Theologian, Stanley Hauerwas, once stated: “The problem with Christianity is not that it’s socially conservative or politically liberal but that it’s just too damn dull.”
His statement speaks volumes to millions of Catholics who feel disconnected from their own church because it promotes a status quo that is out of touch with the struggles of ordinary people. Though fundamental enterprises—from family to business to religion—are certainly strengthened by what is predictable, routine, and well known, religious practices and pronouncements in our modern time have become wearisome and tiresome to lots of people. Too often, when church leaders speak out, their comments are irrelevant to young people seeking direction, offensive to those marginalized by church teachings, or something that turns them off to hearing more. Put simply, our presentation of Christ’s message is too damn dull.
During the recent election and inauguration, Catholic voters endured indignant attacks upon their ability to form their consciences according to religious teachings. For many ecclesial leaders, the litmus test for voters “thinking with the church” comes down to the issue of abortion. We can, therefore, usually accurately predict how Catholic politicians that are not in lockstep with their myopic view will get condemned. Though sincere about health care, immigration, the death penalty, racism, and other teachings that straddle political and religious realms, it was not surprising that there was a statement on inauguration day from the president of the United States Conference of Catholic Bishops (USCCB) professing that the Catholic president’s leadership is problematic because of his attitude toward the preeminent issue. The robust dialogue and debate that resulted among members of the USCCB and other church hierarchy is hopeful.
Similarly, though some parishes get creative with worship, mostly in arenas of good music, attractive environment, and substantial messaging, the majority of liturgical services also remain lackluster. Hundreds of years ago, before television and professional sports, the church was the chief provider of entertainment for most communities. Church buildings usually occupied the central spot in municipalities and were open for citizens to gather—some would even listen to sermons that lasted several hours. As we might imagine, music, poetry, literature, art, civil discussion, and pop culture of times gone by normally revolved around the church, too. Of course, churches do not exist for the purpose of entertainment; their greater purpose is to unite heaven and earth, human and divine, sacred and profane. And that should be anything but dull if we can touch the heart of where they intersect.

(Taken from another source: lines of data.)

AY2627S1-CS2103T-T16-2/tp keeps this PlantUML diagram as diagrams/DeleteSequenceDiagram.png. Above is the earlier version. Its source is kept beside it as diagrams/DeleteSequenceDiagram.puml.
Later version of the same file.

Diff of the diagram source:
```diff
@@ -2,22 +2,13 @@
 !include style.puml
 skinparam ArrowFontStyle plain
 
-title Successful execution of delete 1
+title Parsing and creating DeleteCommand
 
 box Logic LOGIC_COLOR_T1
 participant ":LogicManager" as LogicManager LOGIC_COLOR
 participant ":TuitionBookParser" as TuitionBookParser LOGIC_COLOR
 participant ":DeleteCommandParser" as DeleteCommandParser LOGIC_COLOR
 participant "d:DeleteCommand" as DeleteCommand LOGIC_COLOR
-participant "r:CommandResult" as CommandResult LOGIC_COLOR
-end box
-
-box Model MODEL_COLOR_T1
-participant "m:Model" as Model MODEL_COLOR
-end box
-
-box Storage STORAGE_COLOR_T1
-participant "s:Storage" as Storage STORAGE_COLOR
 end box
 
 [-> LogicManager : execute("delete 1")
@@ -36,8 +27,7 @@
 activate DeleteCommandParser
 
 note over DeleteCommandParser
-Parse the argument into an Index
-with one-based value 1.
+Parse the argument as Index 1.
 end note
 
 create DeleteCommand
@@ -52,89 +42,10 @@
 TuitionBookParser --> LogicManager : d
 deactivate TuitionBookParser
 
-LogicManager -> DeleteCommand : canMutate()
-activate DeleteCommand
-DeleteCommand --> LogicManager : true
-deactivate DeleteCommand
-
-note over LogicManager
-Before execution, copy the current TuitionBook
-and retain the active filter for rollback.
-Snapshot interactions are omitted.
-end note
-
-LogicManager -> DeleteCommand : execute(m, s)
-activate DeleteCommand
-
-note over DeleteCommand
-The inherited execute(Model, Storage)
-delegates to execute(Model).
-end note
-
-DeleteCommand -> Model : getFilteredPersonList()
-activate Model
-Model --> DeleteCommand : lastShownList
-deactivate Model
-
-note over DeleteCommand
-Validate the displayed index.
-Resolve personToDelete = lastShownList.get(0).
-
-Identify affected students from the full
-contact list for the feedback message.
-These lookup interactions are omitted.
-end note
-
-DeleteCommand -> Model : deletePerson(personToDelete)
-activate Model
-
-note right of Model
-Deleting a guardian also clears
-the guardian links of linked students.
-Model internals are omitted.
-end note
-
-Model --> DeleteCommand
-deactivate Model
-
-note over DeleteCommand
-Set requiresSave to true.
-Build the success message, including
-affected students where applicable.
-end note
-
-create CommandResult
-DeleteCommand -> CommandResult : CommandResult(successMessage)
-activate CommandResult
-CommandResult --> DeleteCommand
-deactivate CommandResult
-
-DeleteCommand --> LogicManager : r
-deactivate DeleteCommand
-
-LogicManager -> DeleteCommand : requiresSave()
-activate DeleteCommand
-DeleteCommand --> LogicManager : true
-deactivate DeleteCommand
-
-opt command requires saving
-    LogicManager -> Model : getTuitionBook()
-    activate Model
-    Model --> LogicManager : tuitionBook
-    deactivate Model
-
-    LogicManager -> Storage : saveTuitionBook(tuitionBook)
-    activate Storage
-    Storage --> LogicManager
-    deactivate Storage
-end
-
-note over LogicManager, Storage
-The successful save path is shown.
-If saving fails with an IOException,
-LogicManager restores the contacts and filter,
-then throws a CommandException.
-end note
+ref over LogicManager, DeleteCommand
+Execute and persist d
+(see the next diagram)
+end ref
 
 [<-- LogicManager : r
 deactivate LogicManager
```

Catholic Worker Movement co-founder, Peter Maurin, once said, “The church has taken its own dynamite, wrapped it in hermetically sealed containers, and sat on the lid.” He challenges us to recognize what we possess and what we are commissioned to share with the world. Providing music that is beautiful and engaging and environments that are artistic and imaginative while preaching messages that are relevant and touch the soul of listeners certainly helps. But even more important is connecting in ways that Jesus illustrated. He met people where they were and offered them His companionship to journey to a higher state of being. He was in-touch with struggles, relevant to contemporary life, and not offensive to the marginalized. He never demanded that people be validated by proving their piety, passing a litmus test, or performing deeds of religious allegiance as many church institutes do. Instead of forcing people to come to standards of ecclesial acceptance, He went to them.